Dirty light

Venue: acb Gallery
Date: Oct 19 – Nov 16, 2012

His exhibition entitled Dirty Light takes the material nature of light as its starting point. Artificial light, which is an indispensable part of our everyday lives, serves as the basic medium in a number of Halász’s displayed works. The artist makes a reference to Marshall McLuhan’s notion, according to which light generated by an electric current is in itself a medium. This “medium without any content” creates, by its mere presence, space – and environment – from what would otherwise remain in darkness. Artificial light is a basic medium of our built environment. The existence of this medium is, for the most part, linked to the burning of fossil fuels. In the words of the artist: “We weave a cocoon of light around us from coal and crude oil.” Halász’s lightboxes, while utilizing the medium of artificial light, through their theme and central motif, also evoke fossil energy carriers and their possible alternatives.

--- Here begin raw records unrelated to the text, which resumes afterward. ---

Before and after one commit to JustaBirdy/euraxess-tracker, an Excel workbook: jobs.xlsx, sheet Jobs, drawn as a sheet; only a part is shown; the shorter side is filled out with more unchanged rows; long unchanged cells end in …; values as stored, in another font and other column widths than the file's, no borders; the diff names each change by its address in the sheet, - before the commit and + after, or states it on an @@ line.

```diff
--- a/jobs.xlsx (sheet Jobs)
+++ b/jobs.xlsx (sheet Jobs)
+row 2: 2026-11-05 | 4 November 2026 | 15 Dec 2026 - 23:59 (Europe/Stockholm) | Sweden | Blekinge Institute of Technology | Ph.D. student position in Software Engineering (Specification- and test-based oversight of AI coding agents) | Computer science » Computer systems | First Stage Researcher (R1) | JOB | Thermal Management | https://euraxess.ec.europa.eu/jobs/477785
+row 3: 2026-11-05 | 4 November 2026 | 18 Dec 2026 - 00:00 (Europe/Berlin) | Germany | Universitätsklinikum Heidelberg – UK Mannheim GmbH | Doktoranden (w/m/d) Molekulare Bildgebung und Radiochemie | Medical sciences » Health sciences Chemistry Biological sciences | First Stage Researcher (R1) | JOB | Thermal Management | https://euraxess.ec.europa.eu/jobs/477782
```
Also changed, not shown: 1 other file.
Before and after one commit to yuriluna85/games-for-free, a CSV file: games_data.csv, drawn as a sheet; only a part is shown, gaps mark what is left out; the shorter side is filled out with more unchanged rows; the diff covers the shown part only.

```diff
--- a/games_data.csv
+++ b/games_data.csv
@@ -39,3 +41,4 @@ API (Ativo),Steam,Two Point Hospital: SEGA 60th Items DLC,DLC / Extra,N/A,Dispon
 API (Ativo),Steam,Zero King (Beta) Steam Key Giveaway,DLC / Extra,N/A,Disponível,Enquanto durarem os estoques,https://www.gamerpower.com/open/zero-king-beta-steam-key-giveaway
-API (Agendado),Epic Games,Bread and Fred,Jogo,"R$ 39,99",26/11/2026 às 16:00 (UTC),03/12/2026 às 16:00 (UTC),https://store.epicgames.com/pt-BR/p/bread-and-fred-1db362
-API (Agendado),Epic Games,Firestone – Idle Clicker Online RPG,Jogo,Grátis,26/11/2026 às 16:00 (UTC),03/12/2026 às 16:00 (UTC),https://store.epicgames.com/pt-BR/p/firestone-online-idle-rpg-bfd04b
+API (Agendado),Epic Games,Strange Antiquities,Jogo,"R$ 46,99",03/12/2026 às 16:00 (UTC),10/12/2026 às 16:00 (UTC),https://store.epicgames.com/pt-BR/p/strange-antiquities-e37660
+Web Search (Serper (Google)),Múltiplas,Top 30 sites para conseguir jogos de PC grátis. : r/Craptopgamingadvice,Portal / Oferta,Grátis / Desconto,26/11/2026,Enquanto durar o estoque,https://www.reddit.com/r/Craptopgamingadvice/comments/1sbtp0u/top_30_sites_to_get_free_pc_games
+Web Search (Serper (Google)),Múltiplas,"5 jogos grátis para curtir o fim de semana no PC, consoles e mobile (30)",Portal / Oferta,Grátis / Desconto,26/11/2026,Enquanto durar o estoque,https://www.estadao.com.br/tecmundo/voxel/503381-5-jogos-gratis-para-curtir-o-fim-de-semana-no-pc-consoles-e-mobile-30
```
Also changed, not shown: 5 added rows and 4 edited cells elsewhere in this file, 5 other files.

Through the reflective, black glass surfaces of his lightboxes, the artist also intentionally calls to mind the most important interface of our age – the screen. Flat-screen TVs and monitors are present in the most important areas of our lives, emitting their “dirty light,” and functioning as a window to the outside world and the virtual realm. At the exhibition, the screen is present not only in the form of lightboxes but also in the physical sense: Halász raises monuments – carved from blocks of black granite and polished to a shine – to flat-screen TVs and game consoles.

Next to the “dirty light” of electricity-based electronic and communication systems, car driving – a theme that has continually resurfaced in Halász’s oeuvre in the past few years – is also represented as a more modest, albeit spectacularly realized, part of the exhibition. The automobile and its various components, which serve as the primary source of urban air and environmental pollution – and which are burdened with numerous other connotations – have also been featured, as media or formal reference, in many of Halász’s previous works. This time, the artist has constructed a heating unit from the motor block of a car, which is an obvious reference, in addition to the fact that, as per its function, it is also suitable for burning fossil fuels and, thus, further expands the layers of meaning associated with the symbolics of “dirty light.”

Show more